About Us

Make a Donation
Fully-Local • Non-Partisan • Public-Service Journalism

Looking for history: Austin’s public squares

Friday, March 31, 2017 by Chad Swiatecki

From Lyndon B. Johnson announcing his first Senate campaign in Wooldridge Square to Booker T. Washington speaking there in 1911, some of Austin’s most historic moments and stories are set to be preserved in the city’s three original public square parks.

The program known as Our Austin Story is a partnership between the Austin Parks and Recreation Department and the Downtown Austin Alliance and will see signage and programming installed at Republic Square, Wooldridge Square and Brush Square to reflect history that might easily be forgotten.

At a pair of recent community meetings, residents met with parks staff and consultants involved in gathering community dialogue to share their memories of those spaces and other historic Austin landmarks that are mostly the stuff of legend to the thousands of newcomers moving to the city every year.

The story-gathering process will continue through the end of April via the Downtown Austin Alliance’s website dedicated to the project. The timeline for the changes in all three parks is still being developed and is in part tied to the ongoing $5.8 million renovation of Republic Square.

Melissa Barry, vice president of planning for the Downtown Austin Alliance, said the effort’s intention is to help bind Austin together through its history that was at first largely centered in the three public squares promoted by Edwin Waller, Austin’s first mayor and creator of its first city grid plan.

“Those squares are the original common grounds in Waller’s plan for the city, and taken as a whole they help tell the story of Austin,” Barry said. “The way those spaces are now, you don’t know the history and the stories that are embedded there.”

Barry said the Downtown Austin Alliance is still developing a strategy for a permanent website and other components to preserve the stories that are gathered during Our Austin Story, with a plan expected by late summer. She said Downtown Austin Alliance leaders are having early stage discussions on repeating the process to embellish Congress Avenue, Shoal Creek and Pease Park in the future.

Someone who has been key to the current story-gathering process is Ted Eubanks, president and CEO of the content and marketing firm Fermata, who has helped coordinate the effort and will work through its completion.

At a community meeting on Tuesday, Eubanks shared stories like the LBJ announcement, with onlookers and visitors discussing among themselves their own stories of Austin past.

Eubanks even went so far as to say that Austin’s lauded reputation as a music mecca may have gotten its start in 1968 in Wooldridge Park thanks to a benefit concert held there.

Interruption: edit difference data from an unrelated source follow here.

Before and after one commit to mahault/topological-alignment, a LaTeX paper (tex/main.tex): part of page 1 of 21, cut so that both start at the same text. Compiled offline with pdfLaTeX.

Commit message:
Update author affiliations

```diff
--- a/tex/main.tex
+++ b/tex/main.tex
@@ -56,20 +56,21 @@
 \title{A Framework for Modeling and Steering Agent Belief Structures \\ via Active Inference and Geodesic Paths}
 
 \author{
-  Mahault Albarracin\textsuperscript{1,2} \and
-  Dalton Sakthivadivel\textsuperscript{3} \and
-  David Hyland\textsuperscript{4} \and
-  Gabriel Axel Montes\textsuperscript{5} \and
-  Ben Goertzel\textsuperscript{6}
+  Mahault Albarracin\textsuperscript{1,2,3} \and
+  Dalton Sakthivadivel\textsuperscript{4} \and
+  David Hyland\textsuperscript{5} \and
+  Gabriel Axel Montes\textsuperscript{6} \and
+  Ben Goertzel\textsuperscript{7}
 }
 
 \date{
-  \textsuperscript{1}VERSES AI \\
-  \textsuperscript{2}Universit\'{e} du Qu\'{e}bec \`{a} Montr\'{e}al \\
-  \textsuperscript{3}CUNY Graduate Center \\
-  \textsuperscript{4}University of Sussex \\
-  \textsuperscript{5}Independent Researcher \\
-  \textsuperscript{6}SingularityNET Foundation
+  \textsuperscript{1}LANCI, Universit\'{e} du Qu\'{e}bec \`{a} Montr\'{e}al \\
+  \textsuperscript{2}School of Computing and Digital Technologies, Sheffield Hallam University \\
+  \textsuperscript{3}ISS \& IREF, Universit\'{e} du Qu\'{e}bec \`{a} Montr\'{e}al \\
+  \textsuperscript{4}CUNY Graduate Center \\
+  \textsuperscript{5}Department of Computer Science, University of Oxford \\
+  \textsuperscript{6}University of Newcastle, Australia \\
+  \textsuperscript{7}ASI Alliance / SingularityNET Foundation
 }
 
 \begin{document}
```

The poster for that event depicted a smoking armadillo drawn by legendary Austin illustrator Jim Franklin, who would draw the unofficial Austin mascot on who-knows-how-many concert posters for the Armadillo World Headquarters music venue in the following years.

“There’s no limit to the number of stories I want to hear about these three historic squares,” said Eubanks, who has lived in Austin for 25 years.

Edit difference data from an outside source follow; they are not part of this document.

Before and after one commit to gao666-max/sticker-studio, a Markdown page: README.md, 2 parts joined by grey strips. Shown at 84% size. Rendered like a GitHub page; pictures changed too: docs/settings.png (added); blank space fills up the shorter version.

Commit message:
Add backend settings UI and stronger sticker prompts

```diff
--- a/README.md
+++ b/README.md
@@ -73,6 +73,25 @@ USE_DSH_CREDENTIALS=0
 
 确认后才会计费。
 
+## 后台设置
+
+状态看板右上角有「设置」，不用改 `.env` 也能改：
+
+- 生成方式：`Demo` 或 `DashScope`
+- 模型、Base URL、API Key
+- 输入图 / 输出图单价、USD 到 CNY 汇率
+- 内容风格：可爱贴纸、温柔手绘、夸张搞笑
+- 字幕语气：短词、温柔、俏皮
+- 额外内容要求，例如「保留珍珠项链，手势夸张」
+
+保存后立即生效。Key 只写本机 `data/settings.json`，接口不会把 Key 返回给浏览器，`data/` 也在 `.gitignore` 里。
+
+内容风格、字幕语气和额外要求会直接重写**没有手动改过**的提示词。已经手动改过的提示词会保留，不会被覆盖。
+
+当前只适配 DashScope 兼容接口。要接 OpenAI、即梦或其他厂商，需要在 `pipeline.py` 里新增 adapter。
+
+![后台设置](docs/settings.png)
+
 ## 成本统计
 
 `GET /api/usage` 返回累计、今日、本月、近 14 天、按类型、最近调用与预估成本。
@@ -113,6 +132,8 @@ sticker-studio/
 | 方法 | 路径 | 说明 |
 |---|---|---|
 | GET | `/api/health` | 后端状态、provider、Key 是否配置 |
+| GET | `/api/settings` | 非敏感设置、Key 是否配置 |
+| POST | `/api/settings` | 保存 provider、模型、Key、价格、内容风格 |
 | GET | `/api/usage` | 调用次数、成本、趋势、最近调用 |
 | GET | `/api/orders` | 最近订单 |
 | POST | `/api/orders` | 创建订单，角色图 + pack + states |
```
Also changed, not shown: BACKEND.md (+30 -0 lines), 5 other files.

“I’ve had my own experiences, but I think I’m typical in that before this, I had no idea of what had happened there in the past. I had no idea that Lyndon Johnson announced his Senate campaign in Wooldridge Park.”

Eubanks said he and others involved in Our Austin Story have no plans to gloss over Austin’s historic marginalizing of its nonwhite population, because presenting the warts-and-all history of the city will help others learn and move forward.

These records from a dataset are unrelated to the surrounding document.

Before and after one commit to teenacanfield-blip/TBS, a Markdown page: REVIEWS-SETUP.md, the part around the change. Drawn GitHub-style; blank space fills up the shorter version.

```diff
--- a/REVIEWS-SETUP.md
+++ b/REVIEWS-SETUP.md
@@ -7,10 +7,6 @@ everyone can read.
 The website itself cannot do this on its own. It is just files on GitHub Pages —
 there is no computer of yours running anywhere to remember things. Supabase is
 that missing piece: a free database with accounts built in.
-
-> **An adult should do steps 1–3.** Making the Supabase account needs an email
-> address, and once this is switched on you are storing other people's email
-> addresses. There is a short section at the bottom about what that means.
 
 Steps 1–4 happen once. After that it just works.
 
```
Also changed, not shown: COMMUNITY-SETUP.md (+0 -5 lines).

“If you look at what they’ve done in Philadelphia, you don’t just focus on the Liberty Bell,” he said. “In Austin we’re focusing on the least-known as well, because it tells us the story of how we became who we are.”

Photo: City of Austin. [Marching band at Wooldridge Park], photograph, May 1, 1938; accessed March 30, 2017, University of North Texas Libraries, The Portal to Texas History, crediting Austin History Center, Austin Public Library.

The Austin Monitor’s work is made possible by donations from the community. Though our reporting covers donors from time to time, we are careful to keep business and editorial efforts separate while maintaining transparency. A complete list of donors is available here, and our code of ethics is explained here.

Join Your Friends and Neighbors

We're a nonprofit news organization, and we put our service to you above all else. That will never change. But public-service journalism requires community support from readers like you. Will you join your friends and neighbors to support our work and mission?

Back to Top